What Is Stomach Cancer?

Stomach (gastric) cancer is cancer that starts in the cells lining the stomach. The stomach is an organ on the left side of the upper abdomen that digests food. The stomach is part of the digestive tract, a series of hollow, muscular organs joined in a long, twisting tube from the mouth to the anus. The digestive tract processes nutrients in foods that are eaten and helps pass waste material out of the body:

  • Food moves from the throat to the stomach through a tube called the esophagus.
  • After food enters the stomach, it is broken down by stomach muscles that mix the food and liquid with digestive juices.
  • After leaving the stomach, partly digested food passes into the small intestine and then into the large intestine.
  • The end of the large intestine, called the rectum, stores the waste from the digested food until it is pushed out of the anus during a bowel movement.
  • Types of stomach cancer

    Adenocarcinoma of the stomach begins in the mucus-producing cells in the innermost lining of the stomach. Nearly all stomach cancers are adenocarcinomas.

    Adenocarcinoma of the stomach is divided into two main classes, depending on where it forms in the stomach:

    • Gastric cardia cancer begins in the top inch of the stomach, just below where it meets the esophagus. Most adenocarcinomas are found in the gastric cardia.
    • Non-cardia gastric cancer is cancer that begins in all other sections of the stomach.

    Adenocarcinoma of the stomach also may be described as intestinal or diffuse, depending on how the cells look under a microscope:

    • Intestinal adenocarcinomas are well differentiated, meaning the cancer cells look similar to normal cells under a microscope.
    • Diffuse adenocarcinomas are undifferentiated or poorly differentiated, meaning the cancer cells look different from normal cells under a microscope. Diffuse adenocarcinomas tend to grow and spread more quickly than the intestinal type and be harder to treat.Stomach Cancer Causes and Risk Factors

      Stomach cancer is caused by certain changes to the way stomach cells function, especially how they grow and divide into new cells. There are many risk factors for stomach cancer, but many do not directly cause cancer. Instead, they increase the chance of DNA damage in cells that may lead to stomach cancer. To learn more about how cancer develops, see What Is Cancer?.

      A risk factor is anything that increases the chance of getting a disease. Some risk factors for stomach cancer, like tobacco use, can be changed. However, risk factors also include things people cannot change, like their age and family history. Learning about risk factors for stomach cancer is important because it can help you make choices that might prevent or lower your risk of getting it.

      Who gets stomach cancer

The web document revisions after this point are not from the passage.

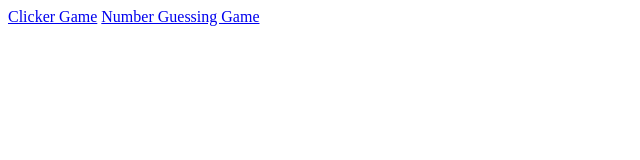
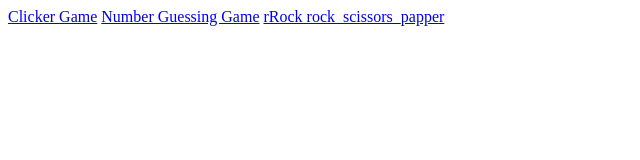
Before and after one commit to revou-fsse-feb25/milestone-2-Mardianto-coder, a plain HTML site: page index.html in a window 1280 px wide. Shown: the whole page, without its empty margins (0-640 px from the left). Drawn offline with Linux system fonts and the light colour scheme.

Commit message:
baru updated

```diff
--- a/index.html
+++ b/index.html
@@ -8,5 +8,6 @@
   <body>
     <a href="clicker_game/clicker_game.html">Clicker Game</a>
     <a href="number_guessing_game/number_guessing_game.html">Number Guessing Game</a>
+    <a href="rock_scissors_papper.html">rRock rock_scissors_papper</a>
   </body>
 </html>
```
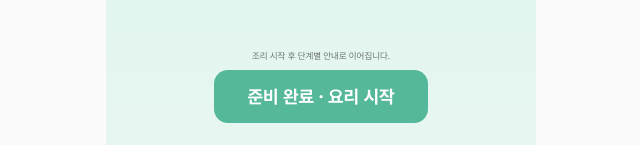
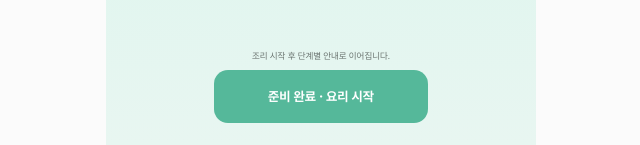
Before and after one commit to leeeeeseojin/26-1_14th-hackathon-FE, a React (Vite) app: page /recipe/tool-check in a window 1280 px wide. Shown: the part 655-800 px from the top of the page, without its empty margins (319-959 px from the left). Built offline with nearby package versions, Linux system fonts and the light colour scheme; no server answers.

Commit message:
feat: 재료 체크 토글 및 버튼 라우팅 기능 확인 완료 (#114)
- CTA 버튼 폰트 크기 13px로 조정

```diff
--- a/src/pages/recipe-tool-check-page/entry/RecipeToolCheckPage.css
+++ b/src/pages/recipe-tool-check-page/entry/RecipeToolCheckPage.css
@@ -98,6 +98,7 @@
 
 .recipe-tool-check-page__cta-button {
   width: 214px !important;
+  font-size: 13px !important;
 }
 
 .recipe-tool-check-page__cta-caption {
```
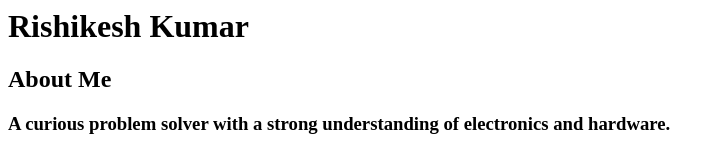
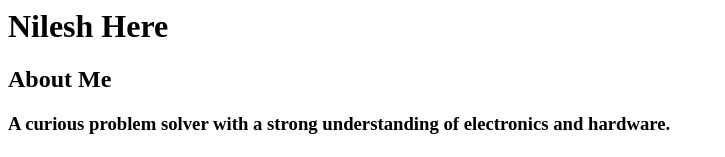
Before and after one commit to itsrishi49/exam-3043, a plain HTML site: page index.html in a window 1280 px wide. Shown: the top 157 px of the page, without its empty margins (0-725 px from the left). Drawn offline with Linux system fonts and the light colour scheme.

Commit message:
Test case added

```diff
--- a/index.html
+++ b/index.html
@@ -1,4 +1,4 @@
-<h1>Rishikesh Kumar</h1>
+<h1>Nilesh Here</h1>
 
 <h2>About Me</h2>
 <h3>A curious problem solver with a strong understanding of electronics and hardware.</h3>
```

      Stomach cancer is the fifth most common cancer worldwide. It is more common in countries in East Asia, Eastern Europe, and South and Central America than in the United States and other Western countries.

      Anyone can get stomach cancer. In the United States, the disease occurs more often among Black, Hispanic, Asian/Pacific Islander, and American Indian/Alaska Native individuals than among White individuals. Males are nearly twice as likely as females to be diagnosed with stomach cancer, and Black males are nearly twice as likely as White males to die of it. In recent years, stomach cancer rates have been increasing in younger females, particularly among Hispanic females. Stomach cancer can be diagnosed at any age, but the risk increases as a person gets older.

      Risk factors for stomach cancer

      There are several risk factors for stomach cancer. Different risk factors may increase the risk of cancer in different parts of the stomach. For example, Helicobacter pylori (H. pylori) infection increases the risk of cancer in the lower and middle part of the stomach, while obesity and gastroesophageal reflux disease (GERD) increase the risk of cancer in the upper stomach.